Locomotion of a simulated Snakebot that was evolved with information-driven fitness functions (in collaboration with Joseph Lizier, Dr Ivan Tanev and Dr Vadim Gerasimov; 2006-ongoing):
It can be shown that the amount of predictive information between groups of actuators (measured via generalised excess entropy) grows as the modular robot starts to move across the terrain. That is, the distributed actuators become more coupled when a coordinated side-winding locomotion is dominant. The increase of predictive information is indicative of self-organisation. Faced with obstacles, the robot temporarily loses the side-winding pattern: the modules become less organised, the strength of their coupling is decreased, and rather than exploiting the dominant pattern, the robot explores various alternatives. Such exploration temporarily decreases self-organisation (the predictive information within the system is reduced). When the obstacles are avoided, the modules “rediscover” the dominant side-winding pattern by themselves, recovering the previous level of predictive information and manifesting again the ability to self-organise without any global controller.
Presence of predictive information does not mean that there are explicit segment-to-segment communication channels. Rather, the channel is created by physical coupling: if the states of the remote segments are synchronised then some information has been indirectly transferred via stigmergy (due to the physical interactions among the segments, and with the terrain).
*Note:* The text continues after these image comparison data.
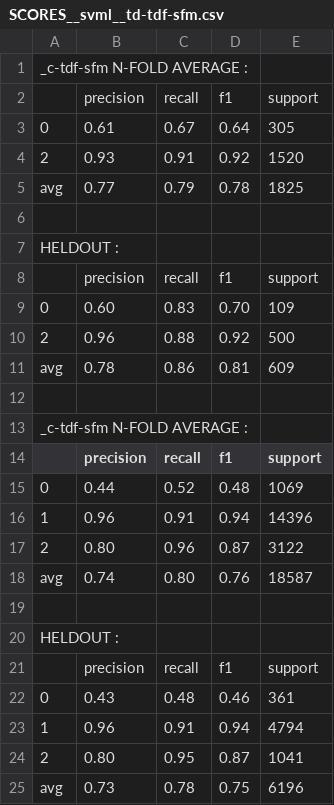
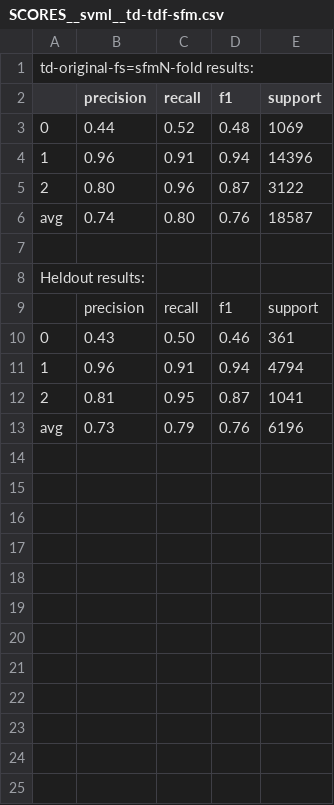
Before and after one commit to ziqizhang/chase, a CSV file: output/scores/SCORES__svml__td-tdf-sfm.csv, drawn as a sheet.

```diff
--- a/output/scores/SCORES__svml__td-tdf-sfm.csv
+++ b/output/scores/SCORES__svml__td-tdf-sfm.csv
@@ -1,14 +1,2 @@
-_c-tdf-sfm N-FOLD AVERAGE :
-,precision, recall, f1, support
-0,0.61,0.67,0.64,305
-2,0.93,0.91,0.92,1520
-avg,0.77,0.79,0.78,1825
-
- HELDOUT :
-,precision, recall, f1, support
-0,0.60,0.83,0.70,109
-2,0.96,0.88,0.92,500
-avg,0.78,0.86,0.81,609
-
-_c-tdf-sfm N-FOLD AVERAGE :
+td-original-fs=sfmN-fold results:
 ,precision, recall, f1, support
@@ -19,7 +7,7 @@ avg,0.74,0.80,0.76,18587
 
- HELDOUT :
+Heldout results:
 ,precision, recall, f1, support
-0,0.43,0.48,0.46,361
+0,0.43,0.50,0.46,361
 1,0.96,0.91,0.94,4794
-2,0.80,0.95,0.87,1041
-avg,0.73,0.78,0.75,6196
+2,0.81,0.95,0.87,1041
+avg,0.73,0.79,0.76,6196
```
Also changed, not shown: output/scores/SCORES__svml__td-tdf-kb.csv, output/scores/SCORES__svml__td-tdf-rfe.csv, 19 other files.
1. M. Prokopenko, V. Gerasimov, and I. Tanev. Measuring spatiotemporal coordination in a modular robotic system . In L. Rocha, L. Yaeger, M. Bedau, D. Floreano, R. Goldstone, and A. Vespignani, eds, Artificial Life X: Proceedings of The 10th International Conference on the Simulation and Synthesis of Living Systems, 185–191, Bloomington IN, USA, 2006.
2. M. Prokopenko, V. Gerasimov, and I. Tanev. Evolving Spatiotemporal Coordination in a Modular Robotic System , in Nolfi, S., Baldassarre, G., Calabretta R., Hallam, J. C. T., Marocco, D., Meyer J.-A., Miglino, O., and Parisi, D., eds. From Animals to Animats 9: 9th International Conference on the Simulation of Adaptive Behavior (SAB 2006), Rome, Italy, Springer, Lecture notes in computer science, vol. 4095, 558-569, 2006.
3. I. Tanev, T. Ray, and A. Buller. Automated evolutionary design, robustness, and adaptation of sidewinding locomotion of a simulated snake-like robot. IEEE Transactions On Robotics, 21:632–645, 2005.
4. I. Tanev, Learning Mutation Strategies for Evolution and Adaptation of a Simulated Snakebot, Advances in Applied Self-organizing Systems, M.Prokopenko, ed., 105-126, Springer, 2007.
5. J. T. Lizier, M. Prokopenko, I. Tanev, and A. Y. Zomaya, Emergence of Glider-like Structures in a Modular Robotic System, In Proceedings of 11th International Conference on the Simulation and Synthesis of Living Systems (ALife XI), 2008 (to appear).